According to the Department of Export and Import under the Ministry of Industry and Trade (MoIT), export turnover between January and September reached US$178.91 billion, up 15.4% year on year.
The domestic sector shipped US$51.07 billion worth of goods abroad while foreign-invested firms contributed US$127.84 billion to the total exports.
Twenty-six commodities recorded export revenue of more than US$1 billion in the period, and five of them had exports topping US$10 billion, including phones and accessories (US$36.1 billion), textiles and garments (US$22.6 billion), and electronic products, computers and components (US$21.6 billion).
Meanwhile, Vietnam imported US$173.52 billion worth of goods in the period, up 11.8% from a year earlier. That included US$69.34 billion by domestic businesses and US$104.18 billion by foreign firms.
Three of the 30 commodities with import revenue in excess of US$1 billion recorded turnover above US$10 billion, statistics showed.
As a result, the country enjoyed a trade surplus of US$5.39 billion. While the domestic sector had a deficit of US$18.26 billion, the foreign invested sector posted a surplus of US$23.62 billion.
Regarding the exports in the remainder of the year, Duong Duy Hung, Director of the MoIT’s Department of Planning, said the US-China trade friction has yet to harm Vietnam’s export growth over the past months. However, in the long term, political and trade tensions among big economies pose major challenges to exports.
Officials said three months is not a long period, so the MoIT will monitor the world situation, especially the US-China trade war, to take measures to promote exports and prevent trade fraud.

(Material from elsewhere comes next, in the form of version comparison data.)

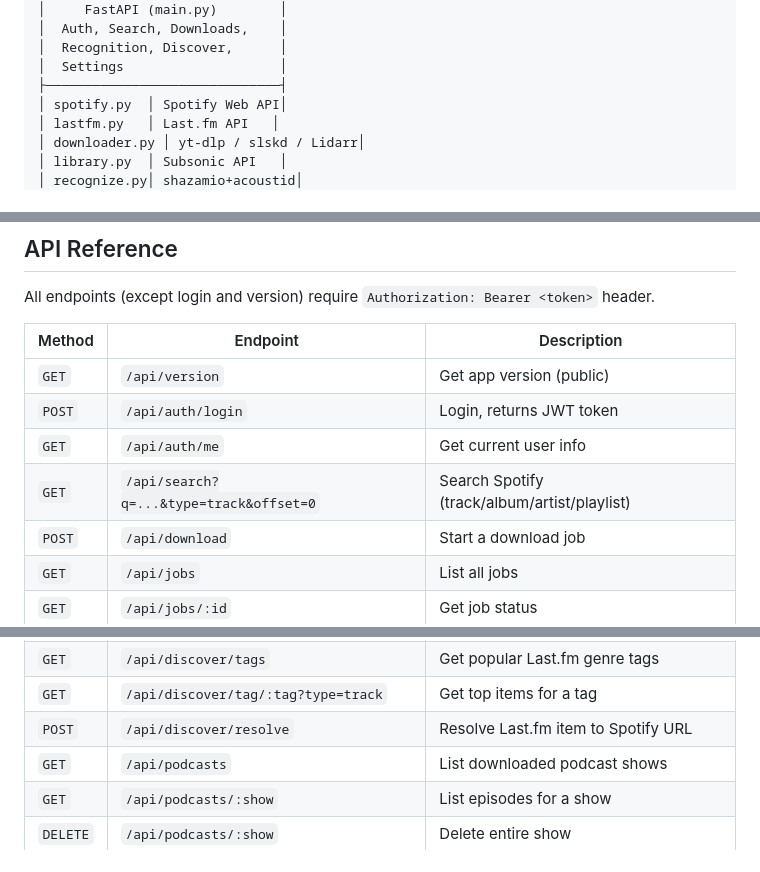
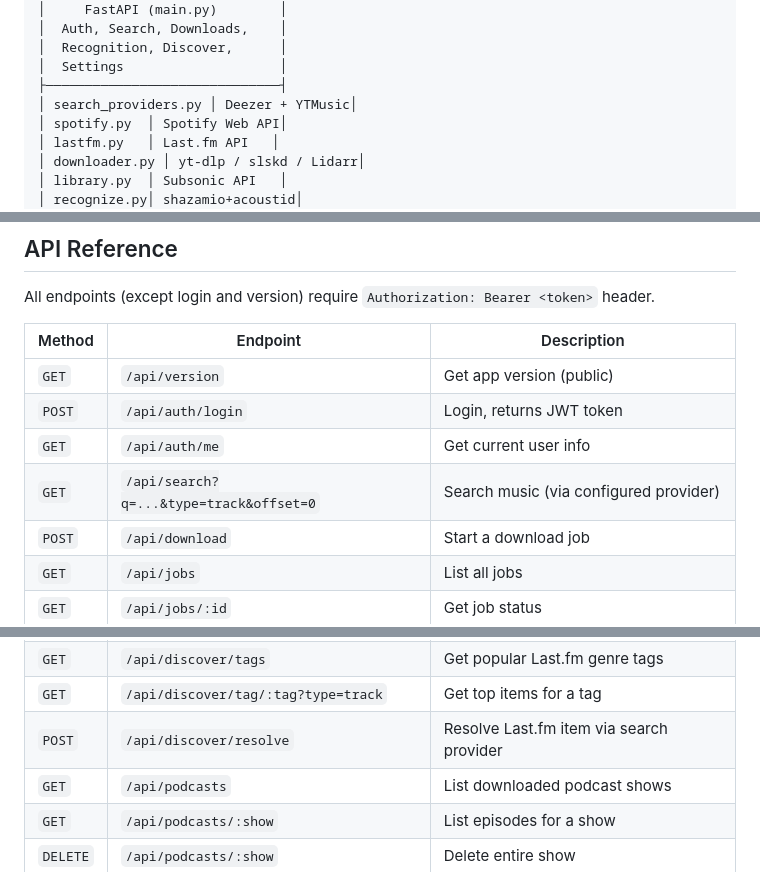
Before and after one commit to lucashanak/music-seeker, a Markdown page: README.md, 3 parts joined by grey strips. Drawn GitHub-style.

```diff
--- a/README.md
+++ b/README.md
@@ -238,6 +243,7 @@ services:
 │  Recognition, Discover,      │
 │  Settings                    │
 ├──────────────────────────────┤
+│ search_providers.py │ Deezer + YTMusic│
 │ spotify.py  │ Spotify Web API│
 │ lastfm.py   │ Last.fm API   │
 │ downloader.py │ yt-dlp / slskd / Lidarr│
@@ -263,7 +269,7 @@ All endpoints (except login and version) require `Authorization: Bearer <token>`
 | `GET` | `/api/version` | Get app version (public) |
 | `POST` | `/api/auth/login` | Login, returns JWT token |
 | `GET` | `/api/auth/me` | Get current user info |
-| `GET` | `/api/search?q=...&type=track&offset=0` | Search Spotify (track/album/artist/playlist) |
+| `GET` | `/api/search?q=...&type=track&offset=0` | Search music (via configured provider) |
 | `POST` | `/api/download` | Start a download job |
 | `GET` | `/api/jobs` | List all jobs |
 | `GET` | `/api/jobs/:id` | Get job status |
@@ -277,7 +283,7 @@ All endpoints (except login and version) require `Authorization: Bearer <token>`
 | `GET` | `/api/spotify/playlist/:id/tracks` | Get playlist tracks |
 | `GET` | `/api/discover/tags` | Get popular Last.fm genre tags |
 | `GET` | `/api/discover/tag/:tag?type=track` | Get top items for a tag |
-| `POST` | `/api/discover/resolve` | Resolve Last.fm item to Spotify URL |
+| `POST` | `/api/discover/resolve` | Resolve Last.fm item via search provider |
 | `GET` | `/api/podcasts` | List downloaded podcast shows |
 | `GET` | `/api/podcasts/:show` | List episodes for a show |
 | `DELETE` | `/api/podcasts/:show` | Delete entire show |
```
Also changed, not shown: other parts of README.md (+15 -9 lines), SPOTIFY_USAGE.md (+15 -0 lines), screenshots/search-results.png, screenshots/settings.png.
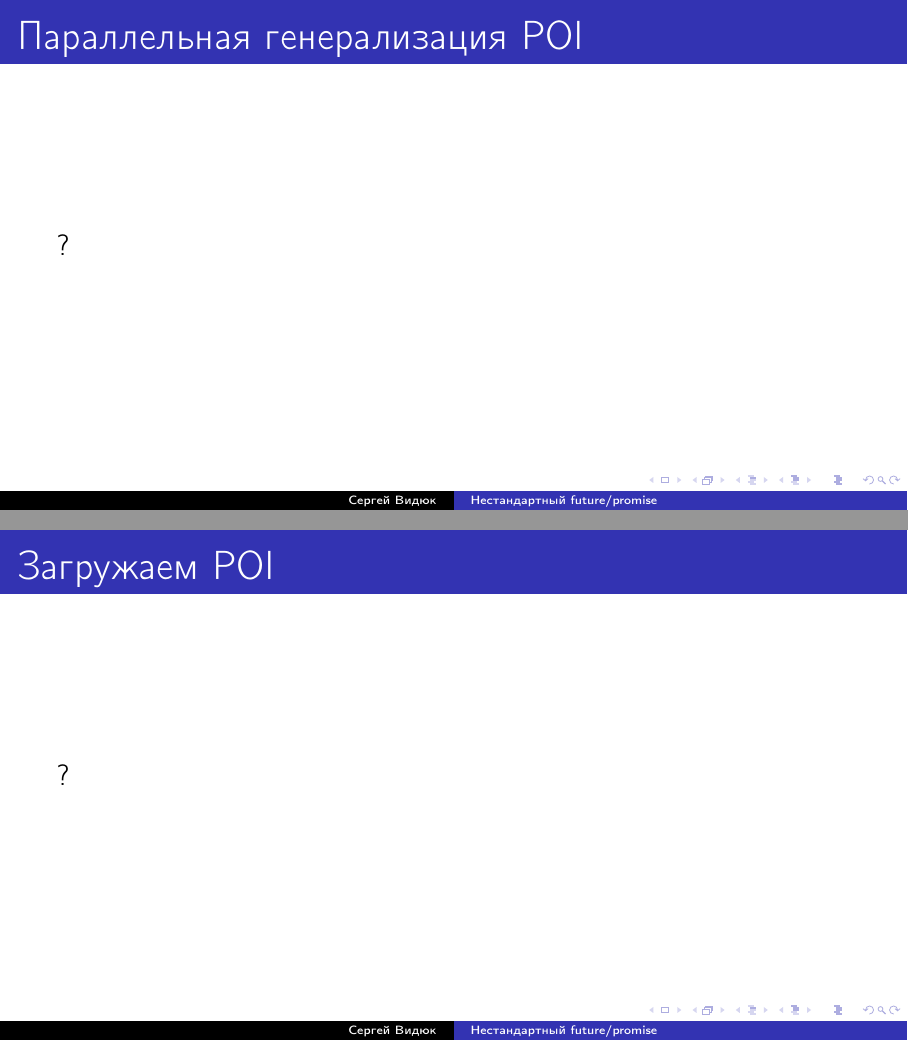
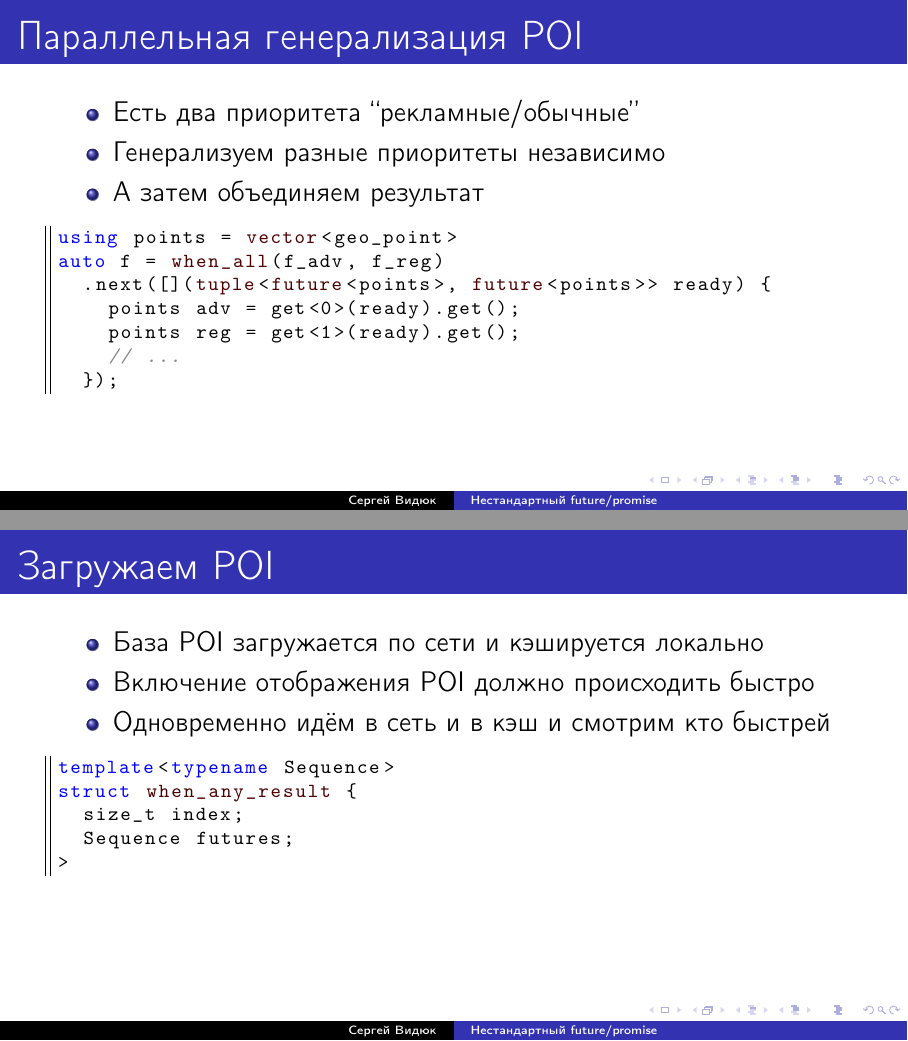
Before and after one commit to VestniK/mapex, LaTeX slides (slides/slides.2019.02.tex): pages 34 and 35 of 36 before the commit and pages 36 and 41 of 45 after it, joined at a grey line. Compiled offline with pdfLaTeX; a LaTeX package or settings file that is missing is left out.

Commit message:
Draft version of all slides done

```diff
--- a/slides/slides.2019.02.tex
+++ b/slides/slides.2019.02.tex
@@ -307,9 +307,42 @@ future<R> res = f.then([](promise<R> p, future<T> f) {
  \end{onlyenv}
 \end{frame}
 
-\begin{frame}{Параллельная генерализация POI}
- ?
+\begin{frame}[fragile,t]{Параллельная генерализация POI}
+ \begin{itemize}[<+->]
+  \item Есть два приоритета ``рекламные/обычные''
+  \item Генерализуем разные приоритеты независимо
+  \item А затем объединяем результат
+ \end{itemize}
+ \begin{onlyenv}<2>
+ \begin{lstlisting}[style=cppcode]
+vector<geo_point> generalize(vector<geo_point>, int z_level);
+
+vector<geo_point> adv;
+vector<geo_point> reg;
+auto f_adv = async(QThreadPool::globalInstance(),
+  [=] {return generalize(adv, z_level);});
+auto f_reg = async(QThreadPool::globalInstance(),
+  [=] {return generalize(reg, z_level);});
+ \end{lstlisting}
+ \end{onlyenv}
+ \begin{onlyenv}<3>
+ \begin{lstlisting}[style=cppcode]
+using points = vector<geo_point>
+auto f = when_all(f_adv, f_reg)
+  .next([](tuple<future<points>, future<points>> ready) {
+    points adv = get<0>(ready).get();
+    points reg = get<1>(ready).get();
+    // ...
+  });
+ \end{lstlisting}
+ \end{onlyenv}
 \end{frame}
 
-\begin{frame}{Загружаем POI}
- ?
+\begin{frame}[fragile,t]{Загружаем POI}
+ \begin{itemize}[<+->]
+  \item База POI загружается по сети и кэшируется локально
+  \item Включение отображения POI должно происходить быстро
+  \item Одновременно идём в сеть и в кэш и смотрим кто быстрей
+ \end{itemize}
+ \begin{onlyenv}<3>
+ \begin{lstlisting}[style=cppcode]
@@ -315,0 +353,24 @@ future<R> res = f.then([](promise<R> p, future<T> f) {
+  load_poi()
+  async(QThreadPool::globalInstance(), fetch_poi_cache())
+);
+ \end{lstlisting}
+ \end{onlyenv}
+ \begin{onlyenv}<4>
+ \begin{lstlisting}[style=cppcode]
+future<
+  when_any_result<
+    tuple<future<points>, future<points>>
+  >
+>
+ \end{lstlisting}
+ \end{onlyenv}
+ \begin{onlyenv}<5>
+ \begin{lstlisting}[style=cppcode]
+template<typename Sequence>
+struct when_any_result {
+  size_t index;
+  Sequence futures;
+>
+ \end{lstlisting}
+ \end{onlyenv}
+\end{frame}
```
Also changed, not shown: slides/slides.2019.02.tex (21 more changed lines).
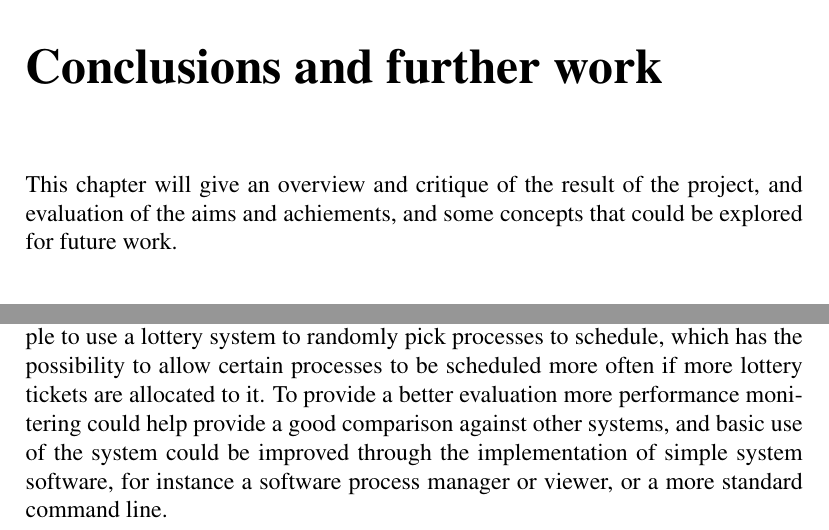
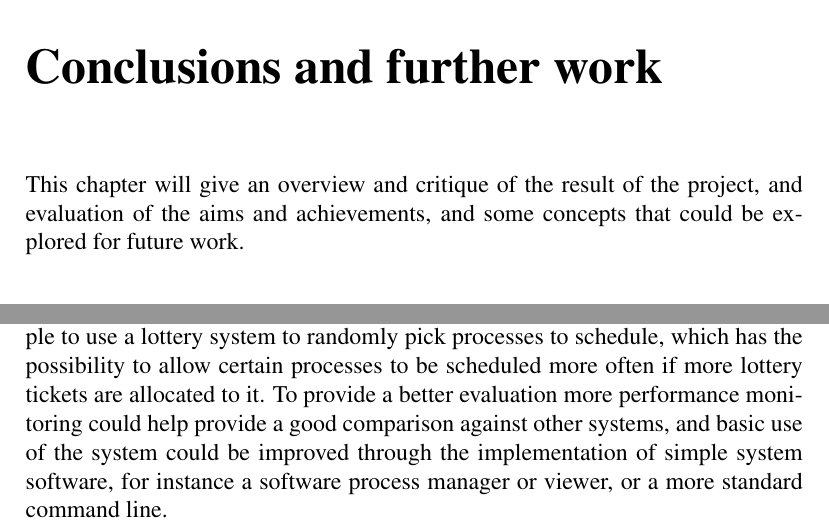
Before and after one commit to TheLetterCue/my_little_riscv_os_report, a LaTeX thesis (report.tex, which reads chapter5.tex): two parts of pages 41 and 42 of 44, joined at a grey line, cut so that both start at the same text. Compiled offline with pdfLaTeX.

Commit message:
Spelling

```diff
--- a/chapter5.tex
+++ b/chapter5.tex
@@ -1,9 +1,9 @@
 % The work has been very well summarised. There is a critical analysis of the work in a thorough and honest way. The ability to see weaknesses is apparent and good solutions to problems are given. Several ideas for future work are detailed which are ambitious, relevant and well thought out
 \chapter[Conclusions and further work]{Conclusions and further work}
 \label{cha:conc}
-This chapter will give an overview and critique of the result of the project, and evaluation of the aims and achiements, and some concepts that could be explored for future work.
+This chapter will give an overview and critique of the result of the project, and evaluation of the aims and achievements, and some concepts that could be explored for future work.
 \section{Summary of Work}
 This project set out to design a simple operating system. This required extensive research into the operations of the Hifive1, and the RISC-V architecture. The final result successfully featured an interactive scheduler, that was capable of managing the state of up to seven processes at a time. This success was limited by the small memory space limiting the number of processes that could actually be limited, and the limited amount of IO reduced the interactivity of the system. The memory was split into eight equal sections, each of which had access protected by the physical memory protection. This was a fixed system, as a dynamic approach with such a small memory space would risk individual processes easily choking the entire system. While this limited the number of processes, this was a good compromise as each process required a large amount of system memory to store, so by limiting the number of processes I increased the resources available to each process. In terms of IO, a simple command line was implemented using the UART to allow a host machine to interact with the board through text. This was implemented though interrupts, which allowed non-caller processes to continue execution during the transmission. However the receiver part of this still blocked all execution, to avoid confusion of the user as to which process was taking input. To improve on this a more complex handler that uses a claiming system could be implemented. Also implemented was the the use of the LEDs, however the use of the LEDs is not made exclusive so the output of the LEDs could be ambiguous. Overall the main aims of the project have been achieved, having produced a working albeit basic operating system for a bare metal system.
 
 \section{Future Work}
-To improve the experience of the user with the board, it would be important to implement a more comprehensive IO, through the use of external components making using of the GPIO pins. This would allow more interaction with the board directly, instead of through a host machine. It would be interesting to make greater use of the atomics extension on the Hifive1 to implement more interprocess communication. In terms of scheduling it would be possible to implement alternate algorithms for the interactive scheduler than the round robin approach, for example to use a lottery system to randomly pick processes to schedule, which has the possibility to allow certain processes to be scheduled more often if more lottery tickets are allocated to it. To provide a better evaluation more performance monitering could help provide a good comparison against other systems, and basic use of the system could be improved through the implementation of simple system software, for instance a software process manager or viewer, or a more standard command line.
+To improve the experience of the user with the board, it would be important to implement a more comprehensive IO, through the use of external components making using of the GPIO pins. This would allow more interaction with the board directly, instead of through a host machine. It would be interesting to make greater use of the atomics extension on the Hifive1 to implement more interprocess communication. In terms of scheduling it would be possible to implement alternate algorithms for the interactive scheduler than the round robin approach, for example to use a lottery system to randomly pick processes to schedule, which has the possibility to allow certain processes to be scheduled more often if more lottery tickets are allocated to it. To provide a better evaluation more performance monitoring could help provide a good comparison against other systems, and basic use of the system could be improved through the implementation of simple system software, for instance a software process manager or viewer, or a more standard command line.
```
Also changed, not shown: chapter3.tex (+2 -2 lines), report.pdf.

Trade promotion needs to be reformed to focus on long-term programmes promoting certain commodities and markets until concrete outcomes are gained, instead of just year-long campaigns.
Experts also said the MoIT should connect Vietnamese exporters of agricultural and fishery products with Chinese importers to boost cross-border shipments, especially of the goods Vietnam is strong at and China has high demand for like fruit, aquatic products, rice and coffee.